┌──
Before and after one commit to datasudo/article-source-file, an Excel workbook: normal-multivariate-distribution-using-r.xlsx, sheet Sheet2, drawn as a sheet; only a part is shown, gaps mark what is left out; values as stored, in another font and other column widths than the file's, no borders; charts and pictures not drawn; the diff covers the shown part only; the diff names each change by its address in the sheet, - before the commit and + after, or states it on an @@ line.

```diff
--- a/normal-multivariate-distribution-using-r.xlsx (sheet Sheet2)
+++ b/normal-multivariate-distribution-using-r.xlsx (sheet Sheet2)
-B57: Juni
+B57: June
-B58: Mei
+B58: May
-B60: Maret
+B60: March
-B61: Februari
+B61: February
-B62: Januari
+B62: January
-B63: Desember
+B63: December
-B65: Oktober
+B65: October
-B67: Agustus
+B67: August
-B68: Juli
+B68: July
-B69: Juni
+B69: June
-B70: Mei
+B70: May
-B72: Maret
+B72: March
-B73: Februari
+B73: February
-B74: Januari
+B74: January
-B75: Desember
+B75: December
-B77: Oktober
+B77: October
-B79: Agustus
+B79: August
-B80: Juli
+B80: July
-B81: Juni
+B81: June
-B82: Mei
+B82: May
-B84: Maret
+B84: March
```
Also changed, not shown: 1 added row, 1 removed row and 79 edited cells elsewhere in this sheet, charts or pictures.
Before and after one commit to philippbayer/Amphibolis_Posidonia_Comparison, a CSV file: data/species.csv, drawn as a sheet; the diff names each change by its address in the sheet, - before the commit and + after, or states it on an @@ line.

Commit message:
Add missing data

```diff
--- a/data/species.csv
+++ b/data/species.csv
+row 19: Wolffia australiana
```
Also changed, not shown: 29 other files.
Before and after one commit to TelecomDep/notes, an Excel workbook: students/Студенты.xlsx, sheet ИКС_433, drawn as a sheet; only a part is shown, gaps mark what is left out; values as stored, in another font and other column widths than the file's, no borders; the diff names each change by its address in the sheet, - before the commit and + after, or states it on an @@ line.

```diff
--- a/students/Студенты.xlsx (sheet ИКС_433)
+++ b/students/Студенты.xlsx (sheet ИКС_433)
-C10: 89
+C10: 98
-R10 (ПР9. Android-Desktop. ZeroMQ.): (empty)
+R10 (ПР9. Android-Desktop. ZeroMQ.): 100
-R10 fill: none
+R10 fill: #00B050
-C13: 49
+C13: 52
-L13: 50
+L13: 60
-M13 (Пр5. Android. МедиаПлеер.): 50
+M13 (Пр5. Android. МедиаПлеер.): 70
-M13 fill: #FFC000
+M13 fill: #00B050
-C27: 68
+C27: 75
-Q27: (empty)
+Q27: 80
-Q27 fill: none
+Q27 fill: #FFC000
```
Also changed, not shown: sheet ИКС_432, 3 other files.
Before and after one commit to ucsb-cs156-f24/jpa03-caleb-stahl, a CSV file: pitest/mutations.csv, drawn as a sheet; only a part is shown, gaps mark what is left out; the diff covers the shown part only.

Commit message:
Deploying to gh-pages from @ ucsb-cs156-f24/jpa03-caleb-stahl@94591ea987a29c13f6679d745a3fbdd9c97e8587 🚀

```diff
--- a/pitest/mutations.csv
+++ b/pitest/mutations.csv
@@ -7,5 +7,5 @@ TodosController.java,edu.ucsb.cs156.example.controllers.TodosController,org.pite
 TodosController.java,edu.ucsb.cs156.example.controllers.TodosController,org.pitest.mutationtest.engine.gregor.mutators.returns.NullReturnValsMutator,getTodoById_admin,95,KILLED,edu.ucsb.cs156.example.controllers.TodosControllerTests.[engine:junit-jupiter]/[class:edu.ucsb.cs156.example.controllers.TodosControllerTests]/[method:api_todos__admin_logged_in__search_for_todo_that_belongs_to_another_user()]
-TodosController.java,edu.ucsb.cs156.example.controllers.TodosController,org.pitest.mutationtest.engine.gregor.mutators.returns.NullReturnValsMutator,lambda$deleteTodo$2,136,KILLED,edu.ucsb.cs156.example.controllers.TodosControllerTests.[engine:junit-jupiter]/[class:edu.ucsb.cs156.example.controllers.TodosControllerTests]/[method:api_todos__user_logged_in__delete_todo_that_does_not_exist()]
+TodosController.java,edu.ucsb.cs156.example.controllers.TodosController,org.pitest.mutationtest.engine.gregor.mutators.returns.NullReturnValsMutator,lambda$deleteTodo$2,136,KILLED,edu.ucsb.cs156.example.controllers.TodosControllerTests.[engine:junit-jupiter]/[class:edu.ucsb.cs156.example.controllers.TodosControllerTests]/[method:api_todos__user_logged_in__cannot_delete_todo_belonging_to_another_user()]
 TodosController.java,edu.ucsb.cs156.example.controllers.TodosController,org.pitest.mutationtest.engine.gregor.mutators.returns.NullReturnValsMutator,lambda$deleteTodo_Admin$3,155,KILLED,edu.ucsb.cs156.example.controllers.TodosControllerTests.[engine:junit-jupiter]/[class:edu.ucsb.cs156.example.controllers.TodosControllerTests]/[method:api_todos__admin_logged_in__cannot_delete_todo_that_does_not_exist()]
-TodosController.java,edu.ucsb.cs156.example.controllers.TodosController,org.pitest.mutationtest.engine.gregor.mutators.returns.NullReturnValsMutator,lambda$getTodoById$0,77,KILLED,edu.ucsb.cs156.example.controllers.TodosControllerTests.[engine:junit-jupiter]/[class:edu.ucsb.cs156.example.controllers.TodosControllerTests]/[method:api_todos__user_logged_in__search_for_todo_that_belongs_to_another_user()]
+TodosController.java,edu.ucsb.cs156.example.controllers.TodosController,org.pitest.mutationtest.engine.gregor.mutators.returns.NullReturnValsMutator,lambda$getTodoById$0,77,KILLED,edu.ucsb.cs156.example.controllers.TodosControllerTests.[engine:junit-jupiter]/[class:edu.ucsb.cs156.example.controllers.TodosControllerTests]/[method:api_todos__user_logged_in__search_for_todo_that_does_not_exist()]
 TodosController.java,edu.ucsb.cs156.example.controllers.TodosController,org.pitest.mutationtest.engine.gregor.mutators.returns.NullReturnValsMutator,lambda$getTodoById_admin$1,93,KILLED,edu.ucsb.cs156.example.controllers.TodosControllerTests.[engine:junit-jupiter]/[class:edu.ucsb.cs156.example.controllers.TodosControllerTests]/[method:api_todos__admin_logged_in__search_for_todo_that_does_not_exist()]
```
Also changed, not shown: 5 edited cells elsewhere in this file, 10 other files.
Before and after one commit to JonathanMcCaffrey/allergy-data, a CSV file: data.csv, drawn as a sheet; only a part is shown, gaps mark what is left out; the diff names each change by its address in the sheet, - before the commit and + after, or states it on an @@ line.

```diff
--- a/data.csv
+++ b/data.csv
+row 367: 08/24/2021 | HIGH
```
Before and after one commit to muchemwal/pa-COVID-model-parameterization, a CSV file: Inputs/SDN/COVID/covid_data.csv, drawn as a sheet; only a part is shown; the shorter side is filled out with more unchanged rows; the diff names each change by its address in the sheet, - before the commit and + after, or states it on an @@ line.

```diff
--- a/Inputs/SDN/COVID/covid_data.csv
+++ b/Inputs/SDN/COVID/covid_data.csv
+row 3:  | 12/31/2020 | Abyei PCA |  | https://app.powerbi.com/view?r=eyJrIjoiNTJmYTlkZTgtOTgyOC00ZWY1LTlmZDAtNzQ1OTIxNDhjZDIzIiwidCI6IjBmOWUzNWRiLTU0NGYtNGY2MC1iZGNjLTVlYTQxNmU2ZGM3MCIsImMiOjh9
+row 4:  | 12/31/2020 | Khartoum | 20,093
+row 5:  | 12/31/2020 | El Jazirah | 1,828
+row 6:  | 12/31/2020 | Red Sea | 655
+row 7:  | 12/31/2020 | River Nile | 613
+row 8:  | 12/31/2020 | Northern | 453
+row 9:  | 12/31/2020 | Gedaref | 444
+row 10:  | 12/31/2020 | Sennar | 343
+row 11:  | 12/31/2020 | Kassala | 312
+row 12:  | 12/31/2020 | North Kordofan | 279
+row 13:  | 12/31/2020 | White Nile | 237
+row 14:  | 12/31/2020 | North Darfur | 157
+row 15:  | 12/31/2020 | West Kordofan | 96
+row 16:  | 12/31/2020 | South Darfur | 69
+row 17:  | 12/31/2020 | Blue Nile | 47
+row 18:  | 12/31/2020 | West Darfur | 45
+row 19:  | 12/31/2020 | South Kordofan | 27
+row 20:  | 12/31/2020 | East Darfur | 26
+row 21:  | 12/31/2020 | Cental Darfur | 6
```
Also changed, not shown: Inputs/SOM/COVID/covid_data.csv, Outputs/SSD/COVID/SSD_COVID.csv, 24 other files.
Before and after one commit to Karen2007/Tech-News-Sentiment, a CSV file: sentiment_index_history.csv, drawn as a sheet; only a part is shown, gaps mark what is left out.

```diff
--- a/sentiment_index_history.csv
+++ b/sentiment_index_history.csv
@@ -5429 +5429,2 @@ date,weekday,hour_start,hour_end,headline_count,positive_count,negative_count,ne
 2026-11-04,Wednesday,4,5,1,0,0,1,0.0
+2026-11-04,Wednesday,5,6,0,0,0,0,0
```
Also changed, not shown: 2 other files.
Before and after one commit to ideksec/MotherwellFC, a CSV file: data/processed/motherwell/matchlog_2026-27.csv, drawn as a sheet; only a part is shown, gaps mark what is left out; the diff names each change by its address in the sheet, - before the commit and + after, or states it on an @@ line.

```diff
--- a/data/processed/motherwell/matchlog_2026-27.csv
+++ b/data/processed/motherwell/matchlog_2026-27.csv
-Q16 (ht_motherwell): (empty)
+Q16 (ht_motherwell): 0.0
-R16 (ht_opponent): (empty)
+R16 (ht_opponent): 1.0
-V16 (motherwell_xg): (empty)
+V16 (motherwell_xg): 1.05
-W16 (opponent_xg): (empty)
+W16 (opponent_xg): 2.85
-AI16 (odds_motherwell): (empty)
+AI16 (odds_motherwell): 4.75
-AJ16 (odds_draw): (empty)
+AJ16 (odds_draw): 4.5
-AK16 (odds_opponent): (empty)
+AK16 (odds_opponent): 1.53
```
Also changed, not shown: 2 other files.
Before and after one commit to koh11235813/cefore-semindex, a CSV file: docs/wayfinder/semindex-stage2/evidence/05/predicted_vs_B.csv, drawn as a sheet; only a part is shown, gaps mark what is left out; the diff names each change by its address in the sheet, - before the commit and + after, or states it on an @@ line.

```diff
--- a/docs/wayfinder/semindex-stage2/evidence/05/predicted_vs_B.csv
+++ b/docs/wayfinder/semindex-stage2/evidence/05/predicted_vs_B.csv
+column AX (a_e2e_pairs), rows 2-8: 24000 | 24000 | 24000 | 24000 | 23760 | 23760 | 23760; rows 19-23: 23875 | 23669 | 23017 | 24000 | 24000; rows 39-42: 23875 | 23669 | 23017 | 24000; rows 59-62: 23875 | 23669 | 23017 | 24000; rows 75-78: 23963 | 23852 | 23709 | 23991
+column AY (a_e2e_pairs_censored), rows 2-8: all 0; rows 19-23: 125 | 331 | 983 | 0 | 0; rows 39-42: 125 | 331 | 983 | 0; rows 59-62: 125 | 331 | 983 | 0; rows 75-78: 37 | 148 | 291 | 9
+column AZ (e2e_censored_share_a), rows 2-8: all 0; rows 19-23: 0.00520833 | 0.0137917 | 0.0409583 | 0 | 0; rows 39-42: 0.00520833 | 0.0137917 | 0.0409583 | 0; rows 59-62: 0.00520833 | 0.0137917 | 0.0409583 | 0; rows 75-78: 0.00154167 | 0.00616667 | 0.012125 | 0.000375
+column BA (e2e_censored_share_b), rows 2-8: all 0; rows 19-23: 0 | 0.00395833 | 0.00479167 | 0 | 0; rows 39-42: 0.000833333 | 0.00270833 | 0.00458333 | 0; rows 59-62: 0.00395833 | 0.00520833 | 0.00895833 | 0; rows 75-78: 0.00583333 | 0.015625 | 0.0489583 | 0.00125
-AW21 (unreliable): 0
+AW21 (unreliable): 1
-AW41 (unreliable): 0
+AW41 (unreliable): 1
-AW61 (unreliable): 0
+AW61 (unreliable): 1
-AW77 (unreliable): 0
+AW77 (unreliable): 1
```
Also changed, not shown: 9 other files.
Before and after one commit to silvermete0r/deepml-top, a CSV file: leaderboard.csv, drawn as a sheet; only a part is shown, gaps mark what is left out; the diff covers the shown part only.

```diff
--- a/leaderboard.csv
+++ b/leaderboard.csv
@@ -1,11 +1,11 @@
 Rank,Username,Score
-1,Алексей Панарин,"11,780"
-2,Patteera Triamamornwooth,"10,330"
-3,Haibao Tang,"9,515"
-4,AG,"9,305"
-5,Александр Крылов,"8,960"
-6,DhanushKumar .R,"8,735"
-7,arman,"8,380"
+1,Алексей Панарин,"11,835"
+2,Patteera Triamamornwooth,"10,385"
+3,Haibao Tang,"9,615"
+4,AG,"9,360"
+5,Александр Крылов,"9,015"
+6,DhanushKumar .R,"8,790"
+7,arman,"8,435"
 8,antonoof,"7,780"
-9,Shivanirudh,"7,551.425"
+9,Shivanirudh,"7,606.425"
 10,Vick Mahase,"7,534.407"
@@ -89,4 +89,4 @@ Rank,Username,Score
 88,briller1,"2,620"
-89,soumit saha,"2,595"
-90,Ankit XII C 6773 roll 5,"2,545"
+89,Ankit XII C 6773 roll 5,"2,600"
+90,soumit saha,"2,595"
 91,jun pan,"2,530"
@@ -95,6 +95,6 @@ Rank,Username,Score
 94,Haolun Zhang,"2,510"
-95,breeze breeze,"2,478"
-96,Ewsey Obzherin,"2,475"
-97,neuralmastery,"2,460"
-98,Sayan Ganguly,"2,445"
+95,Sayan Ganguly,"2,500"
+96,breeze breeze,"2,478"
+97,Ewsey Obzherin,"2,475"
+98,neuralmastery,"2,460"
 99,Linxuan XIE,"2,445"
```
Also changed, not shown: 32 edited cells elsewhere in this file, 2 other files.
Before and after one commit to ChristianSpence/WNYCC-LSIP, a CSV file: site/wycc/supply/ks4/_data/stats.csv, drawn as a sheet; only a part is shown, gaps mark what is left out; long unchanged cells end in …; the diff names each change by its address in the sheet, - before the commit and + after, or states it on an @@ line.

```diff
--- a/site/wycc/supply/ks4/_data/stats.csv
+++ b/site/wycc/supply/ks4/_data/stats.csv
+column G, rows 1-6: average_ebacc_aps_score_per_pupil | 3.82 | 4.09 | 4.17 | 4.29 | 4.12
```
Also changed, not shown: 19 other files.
└──
• WORK ORDER: Please find out how many lines of the material contain the string "Darfur" and answer with the count alone.

• ANSWER BOX: 5